is a low life root weevil, encourage the LE at your scene to 'slow
their access' until the job is done (verify the credentials; that
takes a few minutes at least).
If you don't want your neighbors to know you're getting arrested,
don't do anything illegal and stupid.
If you don't want them to know you're stopped for speeding AGAIN, slow down!
At the least it tells them when/if to add to their own security
and know what kind of neighbors/town they have. If it's a medical
aid or fire, they'd want to be there at least offer help. That's
what neighbors do (at least in this part of the world). In either
case, unless SWAT opened the door, it's the public right to know.
So you're mistaken on the legality, but not listening is also your choice.

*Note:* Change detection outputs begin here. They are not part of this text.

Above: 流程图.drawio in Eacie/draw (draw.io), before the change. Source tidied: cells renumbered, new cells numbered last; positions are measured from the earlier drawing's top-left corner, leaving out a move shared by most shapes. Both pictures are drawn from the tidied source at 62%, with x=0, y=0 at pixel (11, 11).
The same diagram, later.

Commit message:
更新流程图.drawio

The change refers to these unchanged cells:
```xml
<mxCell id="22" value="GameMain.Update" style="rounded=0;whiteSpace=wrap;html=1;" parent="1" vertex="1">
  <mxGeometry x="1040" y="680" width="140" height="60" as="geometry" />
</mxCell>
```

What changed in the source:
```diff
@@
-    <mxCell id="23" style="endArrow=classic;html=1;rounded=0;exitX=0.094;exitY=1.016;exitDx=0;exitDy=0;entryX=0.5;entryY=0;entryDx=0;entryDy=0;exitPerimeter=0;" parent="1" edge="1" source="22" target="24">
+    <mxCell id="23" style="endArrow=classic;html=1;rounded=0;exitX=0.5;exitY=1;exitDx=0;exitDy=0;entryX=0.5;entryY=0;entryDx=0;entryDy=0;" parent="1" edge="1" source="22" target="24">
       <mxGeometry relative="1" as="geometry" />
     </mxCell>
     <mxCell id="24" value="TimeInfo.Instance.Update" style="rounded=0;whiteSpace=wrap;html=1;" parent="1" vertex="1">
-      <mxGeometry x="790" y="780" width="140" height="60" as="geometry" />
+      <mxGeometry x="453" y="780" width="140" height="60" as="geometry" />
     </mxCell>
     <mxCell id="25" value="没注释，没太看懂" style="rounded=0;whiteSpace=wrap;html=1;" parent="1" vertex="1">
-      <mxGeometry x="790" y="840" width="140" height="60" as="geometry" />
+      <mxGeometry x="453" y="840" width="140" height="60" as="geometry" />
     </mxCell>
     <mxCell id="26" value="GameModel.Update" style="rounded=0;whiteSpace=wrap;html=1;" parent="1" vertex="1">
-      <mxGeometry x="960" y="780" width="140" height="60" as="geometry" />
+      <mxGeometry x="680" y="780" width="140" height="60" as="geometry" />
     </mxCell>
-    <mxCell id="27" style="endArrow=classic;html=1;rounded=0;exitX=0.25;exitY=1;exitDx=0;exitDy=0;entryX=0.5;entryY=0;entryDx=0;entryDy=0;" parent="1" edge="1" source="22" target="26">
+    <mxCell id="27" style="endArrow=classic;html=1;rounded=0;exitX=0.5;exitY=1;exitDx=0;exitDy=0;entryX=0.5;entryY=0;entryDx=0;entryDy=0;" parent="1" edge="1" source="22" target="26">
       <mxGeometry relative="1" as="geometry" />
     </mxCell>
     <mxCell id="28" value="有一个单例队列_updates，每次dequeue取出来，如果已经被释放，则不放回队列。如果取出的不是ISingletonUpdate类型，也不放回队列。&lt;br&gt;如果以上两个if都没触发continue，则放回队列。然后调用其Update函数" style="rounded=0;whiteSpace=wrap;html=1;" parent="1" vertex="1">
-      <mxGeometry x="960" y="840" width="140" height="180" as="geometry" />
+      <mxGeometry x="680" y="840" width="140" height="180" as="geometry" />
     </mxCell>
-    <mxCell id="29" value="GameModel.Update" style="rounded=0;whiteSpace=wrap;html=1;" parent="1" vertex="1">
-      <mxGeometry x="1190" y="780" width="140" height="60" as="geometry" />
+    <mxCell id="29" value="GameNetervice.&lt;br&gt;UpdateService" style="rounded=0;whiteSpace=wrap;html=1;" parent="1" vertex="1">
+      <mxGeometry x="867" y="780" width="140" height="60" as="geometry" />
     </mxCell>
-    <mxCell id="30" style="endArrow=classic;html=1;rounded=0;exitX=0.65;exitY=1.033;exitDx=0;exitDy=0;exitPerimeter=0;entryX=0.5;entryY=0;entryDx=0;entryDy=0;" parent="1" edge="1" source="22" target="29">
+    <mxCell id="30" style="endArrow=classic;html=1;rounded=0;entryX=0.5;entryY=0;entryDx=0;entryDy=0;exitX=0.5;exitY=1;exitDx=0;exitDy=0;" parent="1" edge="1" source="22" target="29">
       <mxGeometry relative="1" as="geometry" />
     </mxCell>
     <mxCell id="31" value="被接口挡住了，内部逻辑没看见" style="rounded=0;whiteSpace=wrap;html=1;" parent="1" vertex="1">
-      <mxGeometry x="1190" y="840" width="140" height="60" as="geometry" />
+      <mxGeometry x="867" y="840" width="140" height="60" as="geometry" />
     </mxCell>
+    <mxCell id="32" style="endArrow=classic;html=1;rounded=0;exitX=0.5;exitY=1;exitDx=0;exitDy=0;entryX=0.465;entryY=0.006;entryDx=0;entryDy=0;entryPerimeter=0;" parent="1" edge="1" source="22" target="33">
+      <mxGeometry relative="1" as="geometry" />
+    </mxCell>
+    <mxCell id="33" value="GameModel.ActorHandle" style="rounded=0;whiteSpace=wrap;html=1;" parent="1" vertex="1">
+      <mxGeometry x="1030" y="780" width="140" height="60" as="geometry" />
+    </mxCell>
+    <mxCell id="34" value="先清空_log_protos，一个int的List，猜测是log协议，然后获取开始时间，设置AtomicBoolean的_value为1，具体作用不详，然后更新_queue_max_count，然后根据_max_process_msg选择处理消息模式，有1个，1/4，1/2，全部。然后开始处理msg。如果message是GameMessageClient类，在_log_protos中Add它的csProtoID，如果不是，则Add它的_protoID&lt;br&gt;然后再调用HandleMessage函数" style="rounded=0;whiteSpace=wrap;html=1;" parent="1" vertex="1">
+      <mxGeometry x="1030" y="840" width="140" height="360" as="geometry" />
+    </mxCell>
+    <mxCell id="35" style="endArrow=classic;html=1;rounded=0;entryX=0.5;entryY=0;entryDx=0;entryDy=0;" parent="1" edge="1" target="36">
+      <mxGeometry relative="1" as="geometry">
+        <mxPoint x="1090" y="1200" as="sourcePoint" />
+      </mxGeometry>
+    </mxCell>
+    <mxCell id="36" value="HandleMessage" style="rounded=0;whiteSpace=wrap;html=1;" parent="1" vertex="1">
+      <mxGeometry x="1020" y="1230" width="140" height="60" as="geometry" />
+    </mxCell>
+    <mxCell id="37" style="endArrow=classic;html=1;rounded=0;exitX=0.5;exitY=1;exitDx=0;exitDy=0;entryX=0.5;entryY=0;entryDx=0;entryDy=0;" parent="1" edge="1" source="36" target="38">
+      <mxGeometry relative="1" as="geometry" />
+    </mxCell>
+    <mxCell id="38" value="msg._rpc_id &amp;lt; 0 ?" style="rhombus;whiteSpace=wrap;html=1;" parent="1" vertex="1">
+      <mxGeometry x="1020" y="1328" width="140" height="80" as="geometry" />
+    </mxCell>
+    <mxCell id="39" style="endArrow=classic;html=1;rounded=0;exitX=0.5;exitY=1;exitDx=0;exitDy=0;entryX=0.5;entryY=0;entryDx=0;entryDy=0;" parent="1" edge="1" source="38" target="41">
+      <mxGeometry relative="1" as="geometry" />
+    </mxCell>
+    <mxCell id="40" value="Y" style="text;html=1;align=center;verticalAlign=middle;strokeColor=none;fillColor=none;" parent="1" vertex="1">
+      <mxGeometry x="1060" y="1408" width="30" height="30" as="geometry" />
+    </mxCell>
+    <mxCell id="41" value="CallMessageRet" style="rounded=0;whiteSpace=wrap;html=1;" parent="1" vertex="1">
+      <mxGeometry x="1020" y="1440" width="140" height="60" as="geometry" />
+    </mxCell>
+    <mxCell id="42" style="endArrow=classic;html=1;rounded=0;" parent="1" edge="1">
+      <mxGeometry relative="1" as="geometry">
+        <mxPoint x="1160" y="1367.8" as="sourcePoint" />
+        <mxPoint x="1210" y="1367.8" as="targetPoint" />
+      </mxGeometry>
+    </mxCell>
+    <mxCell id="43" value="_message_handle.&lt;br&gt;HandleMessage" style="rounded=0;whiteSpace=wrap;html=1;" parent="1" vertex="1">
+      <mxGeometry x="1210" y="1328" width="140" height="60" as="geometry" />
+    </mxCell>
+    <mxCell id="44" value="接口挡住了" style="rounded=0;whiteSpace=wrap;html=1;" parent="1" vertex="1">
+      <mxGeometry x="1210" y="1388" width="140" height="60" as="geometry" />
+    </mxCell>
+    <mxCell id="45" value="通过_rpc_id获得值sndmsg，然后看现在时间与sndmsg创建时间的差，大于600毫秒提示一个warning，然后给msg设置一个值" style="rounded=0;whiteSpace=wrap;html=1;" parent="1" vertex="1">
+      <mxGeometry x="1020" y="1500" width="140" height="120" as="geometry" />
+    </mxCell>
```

I choose to be informed.
Encryption also complicates inter-agency access
(interoperability), required by Federal law. In the middle of an
extended pursuit or major bust; encryption has caused
communication failures (even with the 'secret back door' into P25
networks). I live between two states, each thirty miles away in
opposite directions, it's not unheard of to involve all three
states in a major chase BUT each agency has been successful
because none of them encrypt. A couple local LE do and have to go
to unencrypted 'channels' to communicate with others. That just
adds delay into the process, often unacceptably.
For clarity, I (and a few other locals) post/transcribe (non-LE, non-medical UNLESS it affects public access) events to a public safety group, in real time so others in the area (local only) can also be aware without the cost of buying a scanner. BUT the difference there is that no names are ever used, no specifics about injuries and much of it is generalized AND explained because I have the background (have degrees in fire and LE and experience) so this informs AND generates more support for all the agencies in the area (many of which are volunteer). If the public has access to what the "SMITH FD" is doing to protect and serve (in a positive light), they're more likely to chip in at benefits or fund raising.
It means I can apply my training and experience while still
giving something to the community I'm a part of, but without
further risk to the body parts that still function. ;-) Creative writing
isn't allowed (I can make educated guesses) and is quickly removed
if presented; comments are kept appropriate as well. This keeps
the written 'noise' low for simpler reader participation.
This is entirely legal and well in 'the safe zone" because it's
well filtered; the public is informed enough to be safer and it's
generic (but being small towns, it doesn't take them long to find
out more than what is posted, we just don't confirm or deny until
the public agency has posted in more detail). Others with
scanners know the 'inside scoop' and keep quiet or chime in. In
just over a year, about 5-8% of the local (mostly very rural) area
subscribes. They really want to know more quickly in 'fire
season' since the resources of the LE (as an example) are too
limited to get everyone notified if an evacuation is happening.
Nixle or similar just take too long because staff is dealing with
the emergent event and simply don't have the time at first. Or
they just want to know so they can adjust their travel timing;
will the school buses be on time or similar.
It truly does open the door for neighbor helping neighbor; the
outpouring is both sincere and rapid. I'm in awe every time it
If everything heard on a scanner was posted (some 90% of all FD
tone outs are medical in nature, therefore not posted, a small
percentage is ag/forest burning this time of year; also ignored),
I'd never sleep and the average reader would be bored to tears and
leave. After listening for decades, scanner chatter may be
constantly running in the background (4 scanners scattered around
the house, all kept low volume) but I won't actively hear it
unless it is within the area I want to know about AND it will
cause the public (drivers for example) some issues. The rest is
simply filtered out, I don't consciously hear it. It also sounds
like a firehouse or Sheriff's office, a 'happy noise' for me.
Keep secure what needs to be secure for staff safety, let the
rest be heard by the public or moved to cell phones; it is the
public right to access. That is the essence of what the courts
have decided. They got it right.
On 11/11/2019 9:43 AM, richardson_ed wrote: